9th Battn. R.T.R.



Jess darling: This will only be a short note as we will be moving a wee bit later in the day… but I must let you know that I am absolutely O.K. I can’t even catch a cold, in spite of the weather-! It has rained hell-for-leather for the last few days, and we have been soaked… particularly our bedding. But, somehow, we manage to survive.

The rain ceased last evening… fortunately for us because we had to sleep in the open. I lay by the roadside in my bed, gazing at a marvellously clear sky: it must have been a grand night for professional star gazers:- there wasn’t a cloud anywhere, not even a sign of mist. I think I ultimately fell asleep counting shooting stars. It wasn’t so good getting up at 6.30 this morning: there was a definite autumn nip in the air. But the sun came out later, and it is now fairly mild… with a cool breeze.

I received another letter yesterday, my darling: the one dated Sept 3rd. Your kind words make lovely reading. I know you are looking forward to my homecoming… but can you imagine what home means to me? Always, darling, it means Jess… first and foremost. And then our little Poppet… our son… And then… all those other things which help to make life worth living… I cannot even attempt to tell you how I have missed you in recent months, Jess. You have, as you know, been an inseparable part of my life for many years. I couldn’t even bear you to go away for a few days holiday, before we accompanied each other… do you remember? And since those days, I have learned to love and respect you a great deal more. And yet… we have had to live apart for so long: it is months even since I saw your dear face. This is the real hardship of war to me. Discomfort, danger, hunger etc… all these things are so trivial by comparison: I could easily endure them forever, given the priceless compensation of your presence… with all that it means. But I believe you are right in saying that our enforced separation has enhanced our love. For myself, I know, as I couldn’t know before, that my love for you is a very real thing. And I know too that your influence is a tremendous factor in my life. I am always conscious of it… and always deeply grateful for it. You help me every day of my life… even though we are so far apart.

And now, we have our little Poppet to enrich our lives… and it is upon you that the burden of rearing him has descended. I know you will deny my use of the word ‘burden’… but such it is – Nevertheless, you have not failed… you never admit defeat, do you!.. and I know that I will be coming home to a grand little fellow. Oh, how I admire your spirit and courage… your determination. I lack these qualities, Jess… but I hope my son will inherit them from you. I think he will.

At the moment, we are harboured close to a small village… and I think the entire population have been around us this morning. My head is in a whirl trying to understand their rapid conversation. As usual, we have parted with loads of ciggys, and eatables. Ciggys seem to be worth their weight in gold to these French people: they apparently got very few under the German regime. Many of the men are smoking a home grown tobacco, but it is vile stuff, and they always beg our ciggys. The latest item in the begging line is “essence” – petrol… and I don’t think it is always wanted for petrol lighters, either! My/your lighter is still going strong: I wouldn’t part with it for anything. In fact, it now ranks second in importance to my fountain pen, amongst my kit.

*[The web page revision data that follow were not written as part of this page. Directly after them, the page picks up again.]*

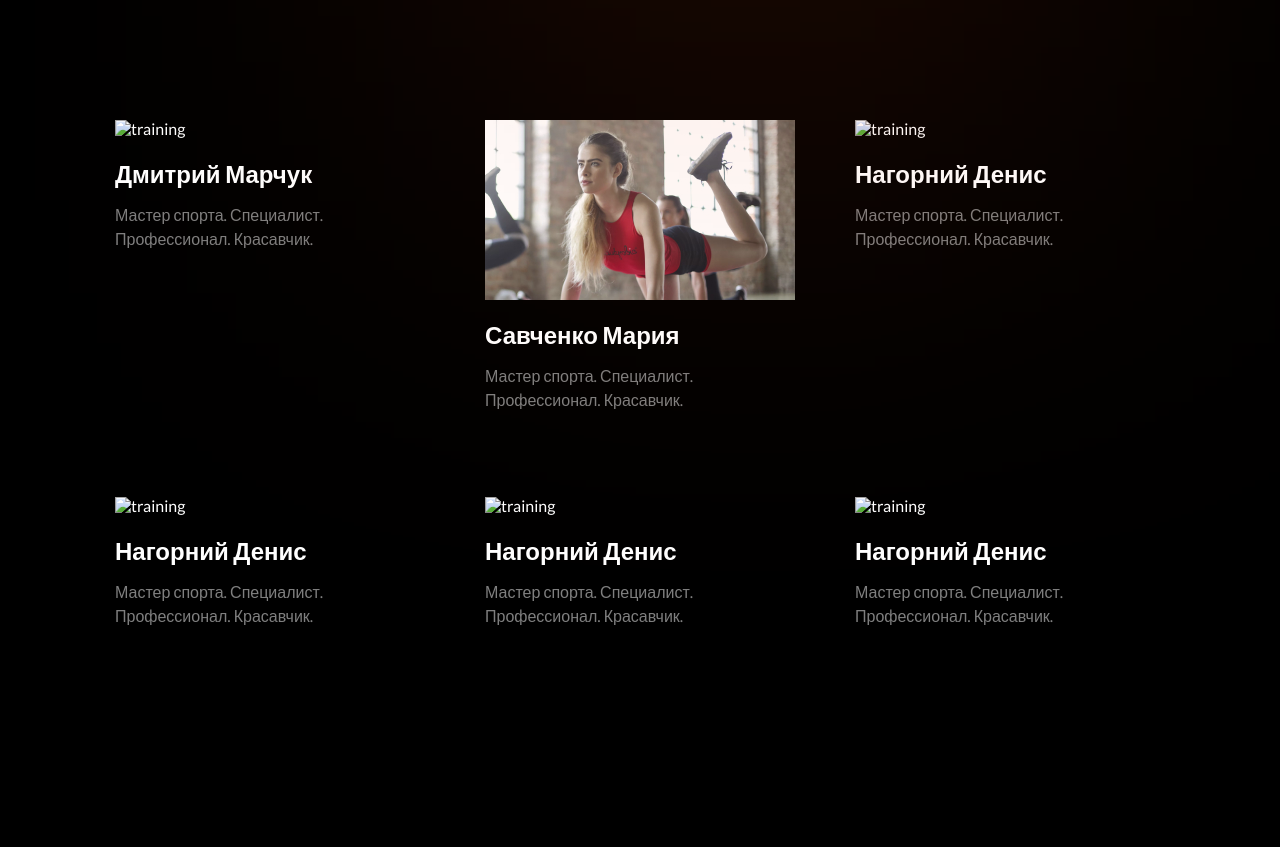
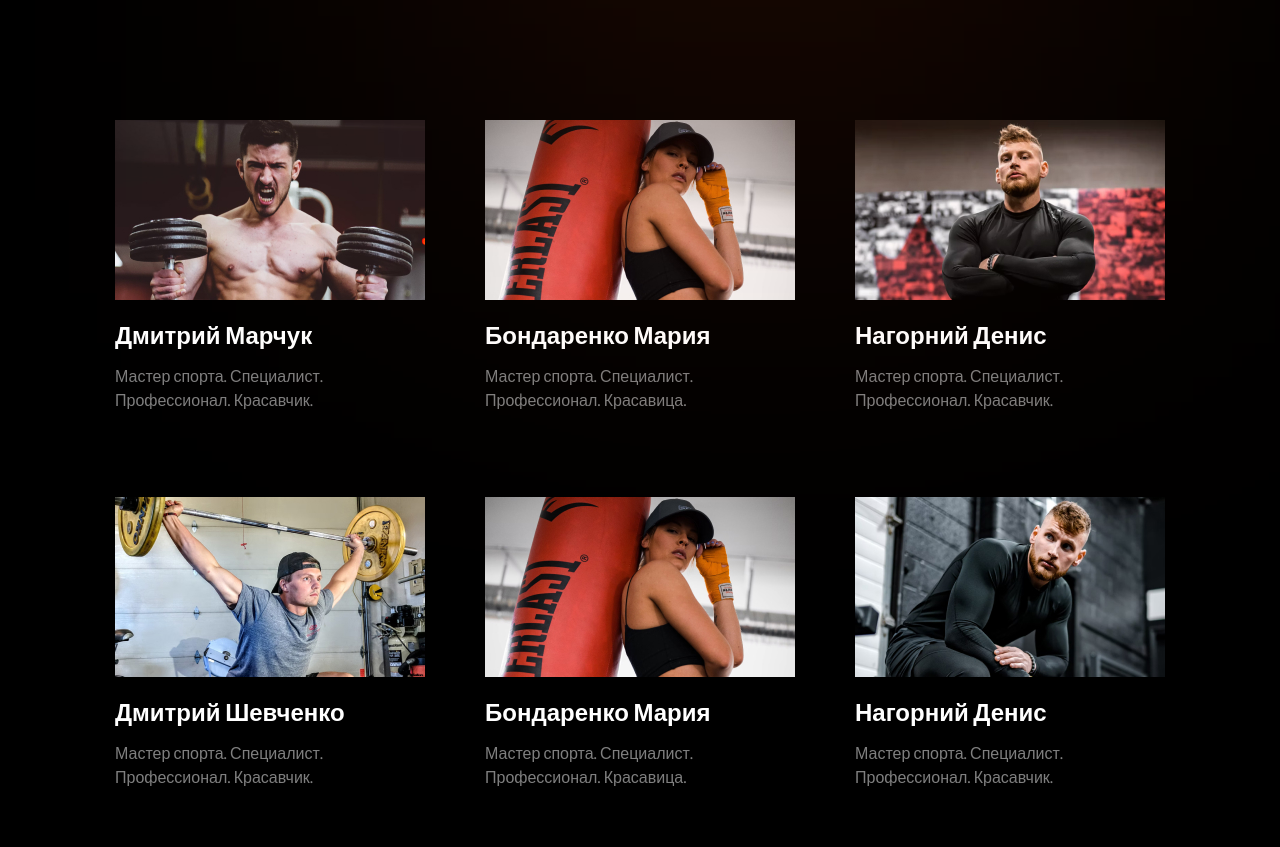
Before and after one commit to dkazarov/Pet_Landing-Level-Fitness, a website: page src/index.html in a window 1280 px wide. Shown: the part 5200-6047 px from the top of the page. Drawn offline with Linux system fonts and the light colour scheme; files that its build step writes are made by us from their sources.

Commit message:
finish trainers section

```diff
--- a/src/index.html
+++ b/src/index.html
@@ -278,42 +278,42 @@
          <div class="trainers__cards-inner">
             <div class="trainers__card">
                <div class="trainers__card-img-inner">
-                  <img src="./images/trainers-card-img-01.jpg" alt="training">
+                  <img src="./images/trainer-01.jpg" alt="trainer">
                </div>
                <h5 class="trainers__card-title card-title">Дмитрий Марчук</h5>
                <p class="trainers__card-text card-text">Мастер спорта. Специалист. Профессионал. Красавчик.</p>
             </div>
             <div class="trainers__card">
                <div class="trainers__card-img-inner">
-                  <img src="./images/programs-card-img-02.jpg" alt="training">
+                  <img src="./images/trainer-02.jpg" alt="trainer">
                </div>
-               <h5 class="trainers__card-title card-title">Савченко Мария</h5>
-               <p class="trainers__card-text card-text">Мастер спорта. Специалист. Профессионал. Красавчик.</p>
+               <h5 class="trainers__card-title card-title">Бондаренко Мария</h5>
+               <p class="trainers__card-text card-text">Мастер спорта. Специалист. Профессионал. Красавица.</p>
             </div>
             <div class="trainers__card">
                <div class="trainers__card-img-inner">
-                  <img src="./images/programs-card-img-03.jpg" alt="training">
+                  <img src="./images/trainer-03.jpg" alt="trainer">
                </div>
                <h5 class="trainers__card-title card-title">Нагорний Денис</h5>
                <p class="trainers__card-text card-text">Мастер спорта. Специалист. Профессионал. Красавчик.</p>
             </div>
             <div class="trainers__card">
                <div class="trainers__card-img-inner">
-                  <img src="./images/programs-card-img-03.jpg" alt="training">
+                  <img src="./images/trainer-04.jpg" alt="trainer">
                </div>
-               <h5 class="trainers__card-title card-title">Нагорний Денис</h5>
+               <h5 class="trainers__card-title card-title">Дмитрий Шевченко</h5>
                <p class="trainers__card-text card-text">Мастер спорта. Специалист. Профессионал. Красавчик.</p>
             </div>
             <div class="trainers__card">
                <div class="trainers__card-img-inner">
-                  <img src="./images/programs-card-img-03.jpg" alt="training">
+                  <img src="./images/trainer-02.jpg" alt="trainer">
                </div>
-               <h5 class="trainers__card-title card-title">Нагорний Денис</h5>
-               <p class="trainers__card-text card-text">Мастер спорта. Специалист. Профессионал. Красавчик.</p>
+               <h5 class="trainers__card-title card-title">Бондаренко Мария</h5>
+               <p class="trainers__card-text card-text">Мастер спорта. Специалист. Профессионал. Красавица.</p>
             </div>
             <div class="trainers__card">
                <div class="trainers__card-img-inner">
-                  <img src="./images/programs-card-img-03.jpg" alt="training">
+                  <img src="./images/trainer-06.jpg" alt="trainer">
                </div>
                <h5 class="trainers__card-title card-title">Нагорний Денис</h5>
                <p class="trainers__card-text card-text">Мастер спорта. Специалист. Профессионал. Красавчик.</p>
--- a/src/scss/_trainers.scss
+++ b/src/scss/_trainers.scss
@@ -1,5 +1,5 @@
 .trainers {
-   padding: 120px 0 200px 0;
+   padding: 120px 0 60px 0;
    background-color: $default-dark;
    color: $default-color;
    min-width: 100vw;
```
Also changed, not shown: dist/css/style.min.css, dist/images/trainer-01.jpg (added), dist/images/trainer-01.webp (added), dist/images/trainer-02.jpg (added), dist/images/trainer-02.webp (added), dist/images/trainer-03.jpg (added), dist/images/trainer-03.webp (added), dist/images/trainer-04.jpg (added), dist/images/trainer-04.webp (added), dist/images/trainer-06.jpg (added), dist/images/trainer-06.webp (added), dist/index.html, src/images/trainer-01.jpg (added), src/images/trainer-02.jpg (added), 3 more files.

Forgive me darling… Must leave you now. Hope to write again tomorrow.

I love you Jess –


Your Trevy.

P.S. Grand news about the garden. I hope your mum and the boys continue with their help.